Where do I come in with all of this? A lot of overviews of Mandarin education in the UK tend to focus on the macro issues: how many schools are teaching it, how many kids are taking the A-Level and GCSE Mandarin courses, et cetera. I want to focus on the heart of the matter: the students and teachers (though particularly the students). What is motivating UK students to study Mandarin? What do they need to succeed as Mandarin learners and speakers? As a Mandarin learner myself, I know firsthand how important motivation is for learning a language as difficult as Mandarin. I consider my study of Mandarin a journey, and I hope that in my dissertation, I can document British students’ odysseys into a new language, and (a bit selfish and navel gaze-y, I know) discover more about my own language learning journey(s). In addition, I want to examine what materials and resources Mandarin learners in the UK have access to, and how these materials and resources may help or hinder them in their study of Mandarin Chinese, especially with regard to motivation and concepts that English-speaking students may find difficult.
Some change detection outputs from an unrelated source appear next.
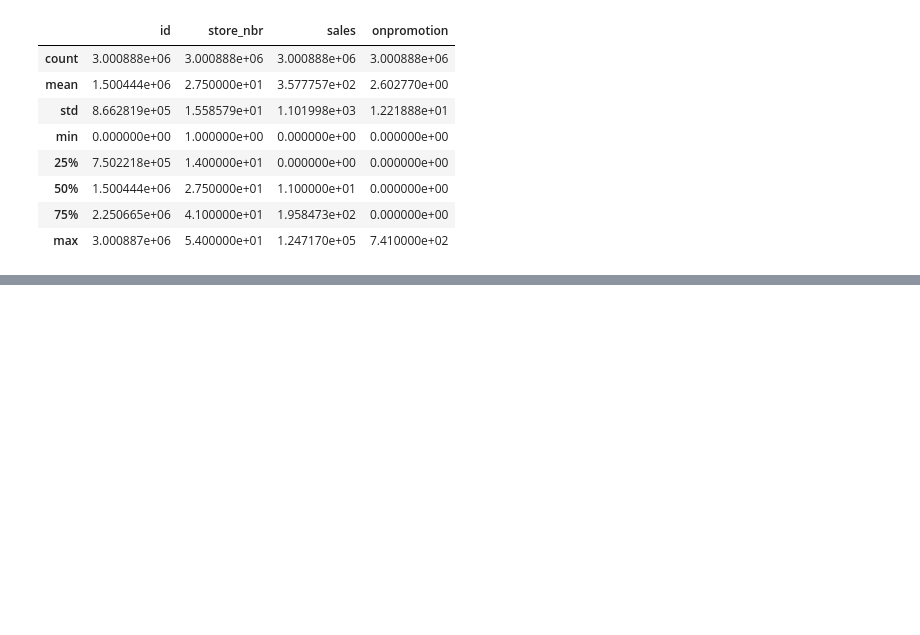
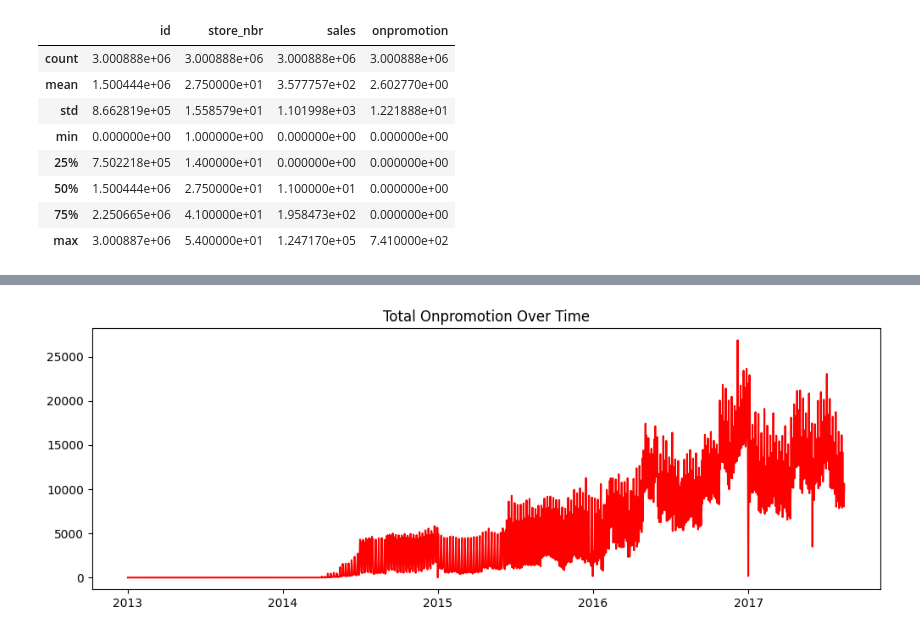
Before and after one commit to mohitDhami87/Store_Sales_Time_Series_Forecasting, a Jupyter notebook: store-sales-time-series-forecasting.ipynb, the cells around one changed output, grey strips where cells are left out. Drawn from its saved outputs; the diff is of its cells as text; code cells hidden in the pictures; blank space fills up the shorter version.

```diff
--- a/store-sales-time-series-forecasting.ipynb
+++ b/store-sales-time-series-forecasting.ipynb
@@ -42,0 +94,8 @@ train_df.describe()
+# %%
+tmp4 = train_df.groupby("date", as_index=False)["onpromotion"].sum()
+plt.figure(figsize=(12,4))
+plt.plot(tmp4["date"], tmp4["onpromotion"], color="red")
+plt.title("Total Onpromotion Over Time")
+plt.show()
+# %% [output]
+[figure, added]
```
Also changed, not shown: parts of 6 cells of this notebook.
Ultimately, my goal is to have a body of research that will inform practice — it sounds a little egotistical, but I hope that my research can help make Mandarin education in the UK and in other English-majority countries more effective, sustainable, scalable, and fun for students and teachers alike. I also want to make sure that Mandarin is being taught to expose students to the diversity and richness of Chinese culture and history and to help them reap the neurological and educational benefits of learning another language, not just to make them good workers (though I can attest that having “Proficient in Mandarin Chinese” looks mighty nice on a resume…hint hint, employers).
Board, K. and Tinsley, T. (2013) Languages for the Future: Which Languages the UK Needs the Most and Why. Retrieved from http://www.britishcouncil.org/sites/default/files/languages-for-the-future-report.pdf
—. (September 2014) The Teaching of Chinese in the UK Research Report. Retrieved from https://www.britishcouncil.org/sites/default/files/alcantara_full_report_jun15.pdf
Li, L. M. and Zhang, G. X. (2010) Chinese Language Teaching in the UK: Present and Future. The Language Learning Journal, 38(1), 87-97
Mandarin Language Learning: Research Study. Department for Children, Schools, and Families. (2007) Retrieved from http://dera.ioe.ac.uk/6645
No Author (2015, September 22) Mandarin lessons to get £10m boost, says Chancellor. BBC News. Retrieved from http://www.bbc.co.uk/news/education-34331189